In a recent issue of The Journal of Physiology, David Ritter (JCGS3, Covarrubias Lab) and colleagues reported the molecular and ionic bases of a mechanism that regulates the shape of the action potential in pain-sensing neurons. Previously, the Covarrubias lab showed that inactivation of the voltage-gated potassium channel Kv3.4 is eliminated by protein kinase C (PKC)-dependent phosphorylation in heterologous expression systems. David’s work shows that Kv3.4 channels are present in pain-sensing neurons and undergo modulation by PKC activation via endogenous G-protein coupled receptors. Furthermore, the study shows that Kv3.4 channels regulate the duration of the action potential in a manner that depends on the channel’s phosphorylation status. This work begins to shed light on the neurophysiological roles of Kv3.4 channels, which are down-regulated in chronic pain models.
Read more: http://jp.physoc.org/content/590/1/145.abstract
Celestine Wanjalla ( JMC3, Schnell Lab), in a recent publication in Virology, analyzed the impact of the pro-inflammatory cytokine granulocyte-macrophage colony-stimulating factor (GM-CSF) co-expressed with HIV-1 Gag by a recombinant rabies virus on the adaptive immune responses. Celestine was able to show a significant increase in antigen presenting cells (APCs) in response to GM-CSF expression. However, despite the increase in APCs, the primary and memory anti-HIV-1 CD8+ T cell response was significantly lower compared to controls not expressing the cytokine. The results indicate that this was likely due to lower levels of proliferation of CD8+ T cell. Animals treated with GM-CSF neutralizing antibodies restored the CD8+ T cell response.

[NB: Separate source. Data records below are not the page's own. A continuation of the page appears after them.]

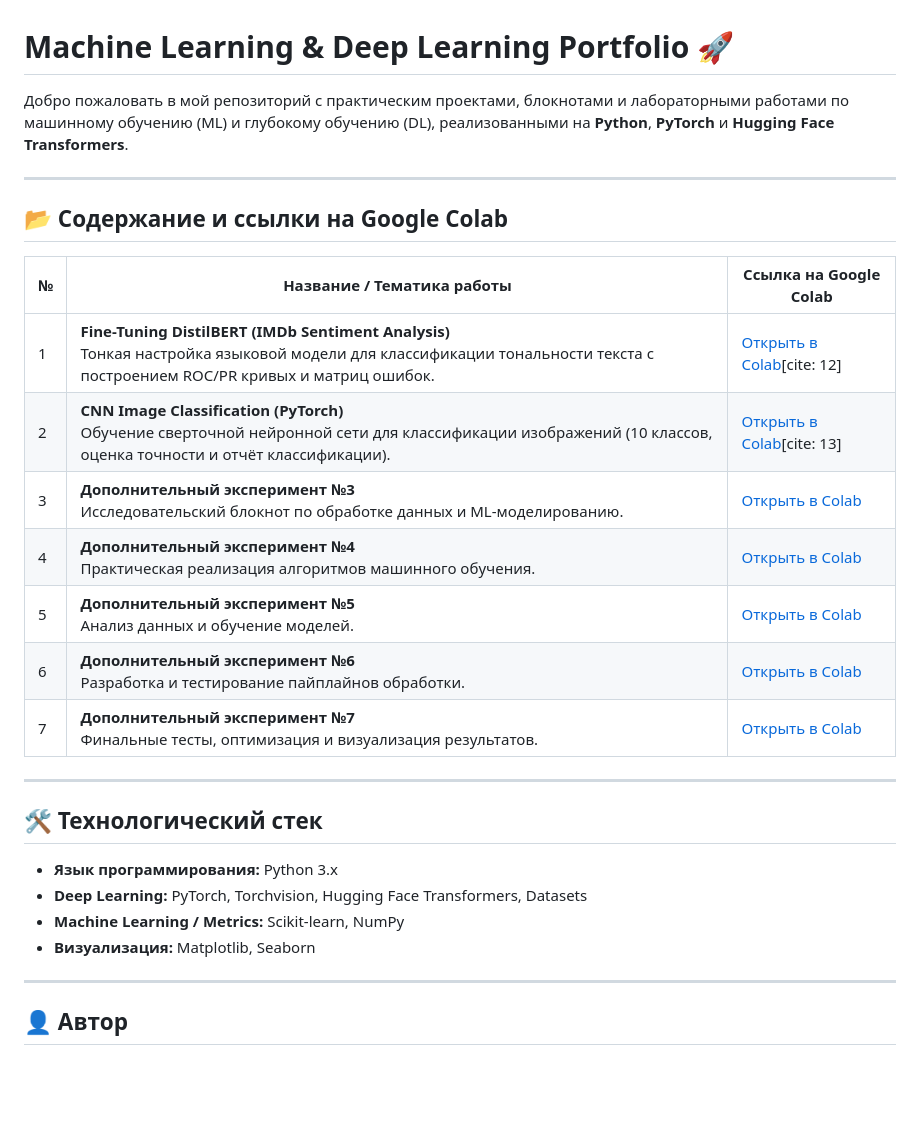
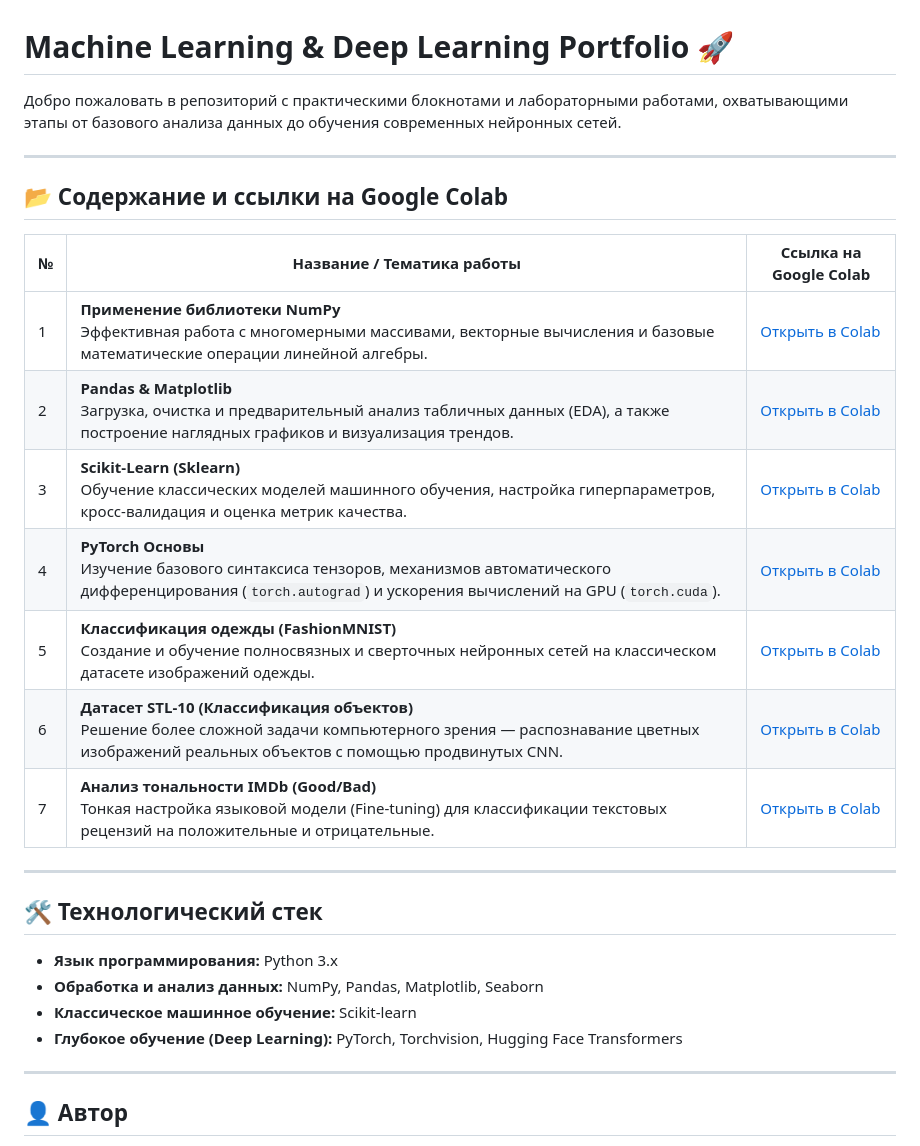
Before and after one commit to NovDanya/projects, a Markdown page: backend/Python_Data_Analysis_ML/README.md, the part around the change. GitHub-like rendering; blank space fills up the shorter version.

Commit message:
Revise README content and project links
Updated the README to reflect new project topics and links.

```diff
--- a/backend/Python_Data_Analysis_ML/README.md
+++ b/backend/Python_Data_Analysis_ML/README.md
@@ -1,6 +1,6 @@
 # Machine Learning & Deep Learning Portfolio 🚀
 
-Добро пожаловать в мой репозиторий с практическим проектами, блокнотами и лабораторными работами по машинному обучению (ML) и глубокому обучению (DL), реализованными на **Python**, **PyTorch** и **Hugging Face Transformers**.
+Добро пожаловать в репозиторий с практическими блокнотами и лабораторными работами, охватывающими этапы от базового анализа данных до обучения современных нейронных сетей.
 
 ---
 
@@ -8,22 +8,22 @@
 
 | № | Название / Тематика работы | Ссылка на Google Colab |
 |---|---|---|
-| 1 | **Fine-Tuning DistilBERT (IMDb Sentiment Analysis)**<br>Тонкая настройка языковой модели для классификации тональности текста с построением ROC/PR кривых и матриц ошибок. | [Открыть в Colab](https://colab.research.google.com/drive/1FIR99dnSC81YYnPcoqkel7UBb-Ifgagz?usp=sharing)[cite: 12] |
-| 2 | **CNN Image Classification (PyTorch)**<br>Обучение сверточной нейронной сети для классификации изображений (10 классов, оценка точности и отчёт классификации). | [Открыть в Colab](https://colab.research.google.com/drive/1QgLKimzAYCGiOC_9dcRbtLmb2PsC48bP?usp=sharing)[cite: 13] |
-| 3 | **Дополнительный эксперимент №3**<br>Исследовательский блокнот по обработке данных и ML-моделированию. | [Открыть в Colab](https://colab.research.google.com/drive/1eYJIxOf-U5uGbf59oi0FQiFQyq-r2n7w?usp=sharing) |
-| 4 | **Дополнительный эксперимент №4**<br>Практическая реализация алгоритмов машинного обучения. | [Открыть в Colab](https://colab.research.google.com/drive/1NYi6NyIvScOQrLde9RGDTt5MZpx0rlfR?usp=sharing) |
-| 5 | **Дополнительный эксперимент №5**<br>Анализ данных и обучение моделей. | [Открыть в Colab](https://colab.research.google.com/drive/1aIFUNJXDphIijhcUB-Dlv8ZHfXUHvIzW?usp=sharing) |
-| 6 | **Дополнительный эксперимент №6**<br>Разработка и тестирование пайплайнов обработки. | [Открыть в Colab](https://colab.research.google.com/drive/1_CTH-eAwO5A95oNS8DQCyCT1oF5ftrBA?usp=sharing) |
-| 7 | **Дополнительный эксперимент №7**<br>Финальные тесты, оптимизация и визуализация результатов. | [Открыть в Colab](https://colab.research.google.com/drive/1YdOhyu03-oxN3oSTUz9re0SVBHlkXf_w?usp=sharing) |
+| 1 | **Применение библиотеки NumPy**<br>Эффективная работа с многомерными массивами, векторные вычисления и базовые математические операции линейной алгебры. | [Открыть в Colab](https://colab.research.google.com/drive/1FIR99dnSC81YYnPcoqkel7UBb-Ifgagz?usp=sharing) |
+| 2 | **Pandas & Matplotlib**<br>Загрузка, очистка и предварительный анализ табличных данных (EDA), а также построение наглядных графиков и визуализация трендов. | [Открыть в Colab](https://colab.research.google.com/drive/1QgLKimzAYCGiOC_9dcRbtLmb2PsC48bP?usp=sharing) |
+| 3 | **Scikit-Learn (Sklearn)**<br>Обучение классических моделей машинного обучения, настройка гиперпараметров, кросс-валидация и оценка метрик качества. | [Открыть в Colab](https://colab.research.google.com/drive/1eYJIxOf-U5uGbf59oi0FQiFQyq-r2n7w?usp=sharing) |
+| 4 | **PyTorch Основы**<br>Изучение базового синтаксиса тензоров, механизмов автоматического дифференцирования (`torch.autograd`) и ускорения вычислений на GPU (`torch.cuda`). | [Открыть в Colab](https://colab.research.google.com/drive/1NYi6NyIvScOQrLde9RGDTt5MZpx0rlfR?usp=sharing) |
+| 5 | **Классификация одежды (FashionMNIST)**<br>Создание и обучение полносвязных и сверточных нейронных сетей на классическом датасете изображений одежды. | [Открыть в Colab](https://colab.research.google.com/drive/1aIFUNJXDphIijhcUB-Dlv8ZHfXUHvIzW?usp=sharing) |
+| 6 | **Датасет STL-10 (Классификация объектов)**<br>Решение более сложной задачи компьютерного зрения — распознавание цветных изображений реальных объектов с помощью продвинутых CNN. | [Открыть в Colab](https://colab.research.google.com/drive/1_CTH-eAwO5A95oNS8DQCyCT1oF5ftrBA?usp=sharing) |
+| 7 | **Анализ тональности IMDb (Good/Bad)**<br>Тонкая настройка языковой модели (Fine-tuning) для классификации текстовых рецензий на положительные и отрицательные. | [Открыть в Colab](https://colab.research.google.com/drive/1YdOhyu03-oxN3oSTUz9re0SVBHlkXf_w?usp=sharing) |
 
 ---
 
 ## 🛠 Технологический стек
 
 * **Язык программирования:** Python 3.x
-* **Deep Learning:** PyTorch, Torchvision, Hugging Face Transformers, Datasets
-* **Machine Learning / Metrics:** Scikit-learn, NumPy
-* **Визуализация:** Matplotlib, Seaborn
+* **Обработка и анализ данных:** NumPy, Pandas, Matplotlib, Seaborn
+* **Классическое машинное обучение:** Scikit-learn
+* **Глубокое обучение (Deep Learning):** PyTorch, Torchvision, Hugging Face Transformers
 
 ---
 
```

These data indicate an important role of CM-CSF in the regulation of the CD8+ and has implications in the use of GM-CSF as a molecular adjuvant in vaccine development.
Read more: Virology, In Press